Every now and then we receive that age old question, “Where does the word ‘Chombo’ come from?” We attempted to trace its evolution first from a term meant to identify, to a term meant to offend to, at present, more a term of endearment. Our article Chombo was our first attempt to explore the evolution of this term which has caused so much hurt and controversy in Panama and abroad.
Today we’re posting yet another poem penned by Mr. Louis Emanuel which we thought worthy to post here especially during Black History Month in the United States, Canada and the United Kingdom. It’s humorous twist brought a smile to our face and we guarantee that it will raise even more questions in our present world which is more concerned about the rights of corporations than it is about human rights. I believe it will also invite us to embrace our Chombo-ness! Please read, enjoy and send us feedback.
By Louis Emanuel
As a term of endearment, so crafted to be
An Italian sailor, who lost his sails at sea

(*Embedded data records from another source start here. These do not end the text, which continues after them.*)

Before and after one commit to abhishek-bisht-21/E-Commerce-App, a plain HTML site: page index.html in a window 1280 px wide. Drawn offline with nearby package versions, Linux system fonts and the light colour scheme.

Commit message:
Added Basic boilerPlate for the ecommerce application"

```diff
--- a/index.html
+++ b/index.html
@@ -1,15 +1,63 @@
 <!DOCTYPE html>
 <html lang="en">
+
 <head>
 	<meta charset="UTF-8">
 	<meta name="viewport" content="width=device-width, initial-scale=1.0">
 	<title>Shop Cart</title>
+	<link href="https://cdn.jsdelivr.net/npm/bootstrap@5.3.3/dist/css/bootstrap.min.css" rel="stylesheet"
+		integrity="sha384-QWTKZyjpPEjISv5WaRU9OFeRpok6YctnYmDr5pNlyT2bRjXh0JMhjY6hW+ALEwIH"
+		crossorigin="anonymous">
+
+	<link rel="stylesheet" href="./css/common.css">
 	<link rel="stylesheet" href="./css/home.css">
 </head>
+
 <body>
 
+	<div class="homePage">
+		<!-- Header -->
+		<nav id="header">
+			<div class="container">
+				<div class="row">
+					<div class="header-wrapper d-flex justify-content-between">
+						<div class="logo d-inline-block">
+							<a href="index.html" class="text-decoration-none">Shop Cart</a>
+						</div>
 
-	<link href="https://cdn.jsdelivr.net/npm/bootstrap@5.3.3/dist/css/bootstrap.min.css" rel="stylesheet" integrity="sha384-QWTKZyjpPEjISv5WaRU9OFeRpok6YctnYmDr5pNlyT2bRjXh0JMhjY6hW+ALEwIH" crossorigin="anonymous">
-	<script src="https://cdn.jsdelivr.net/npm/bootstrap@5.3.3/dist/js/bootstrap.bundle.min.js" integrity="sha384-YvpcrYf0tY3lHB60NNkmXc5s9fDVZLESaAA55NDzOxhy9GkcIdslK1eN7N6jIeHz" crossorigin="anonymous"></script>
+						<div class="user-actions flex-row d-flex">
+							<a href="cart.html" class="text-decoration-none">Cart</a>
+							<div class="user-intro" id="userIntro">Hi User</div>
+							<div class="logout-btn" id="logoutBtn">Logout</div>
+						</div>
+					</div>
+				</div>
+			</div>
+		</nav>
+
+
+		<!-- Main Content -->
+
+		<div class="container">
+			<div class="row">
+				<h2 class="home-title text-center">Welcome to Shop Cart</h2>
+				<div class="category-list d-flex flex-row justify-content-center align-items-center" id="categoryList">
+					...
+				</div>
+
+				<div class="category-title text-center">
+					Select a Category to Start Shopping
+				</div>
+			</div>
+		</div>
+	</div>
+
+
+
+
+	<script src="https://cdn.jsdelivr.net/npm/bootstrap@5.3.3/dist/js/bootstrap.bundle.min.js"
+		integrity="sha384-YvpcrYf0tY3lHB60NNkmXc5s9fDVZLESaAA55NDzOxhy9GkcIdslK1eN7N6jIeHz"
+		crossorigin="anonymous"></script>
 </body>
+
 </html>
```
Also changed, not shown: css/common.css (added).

Encountered a land, which in fact seemed
To be west of India, so did history decree.
Many sailors alit from three ships, the crew
A cute young lass sighted, there in plain view
Columbus summoned her, some say it’s untrue
“Ven aca mi Chomba” a friendly word used.
Centuries elapsed, thus Panama was created
Men ventured to that land, readily and unshaken
A railroad, the canal, toiled by Westindian natives
Their earnest contributions, historically degraded.
Then Chombo morphed into a despicable term
Towards a people their descendants, whom came
To help build a country, which is now not the same
By a canal which provides, untold wealth and fame.
A number of our young, has so often refrained
To speak their parents’ language, being ashamed
Of their ancestry, in the past when laws declaimed
Silver people their labor, being visibly disdained.
Yes! “Chombo” they say I am, and will readily admit
If the meaning of such word, has a context that fits
The heritage that labored, on this canal that was built
A wonder of our world, for a infinite number of ships.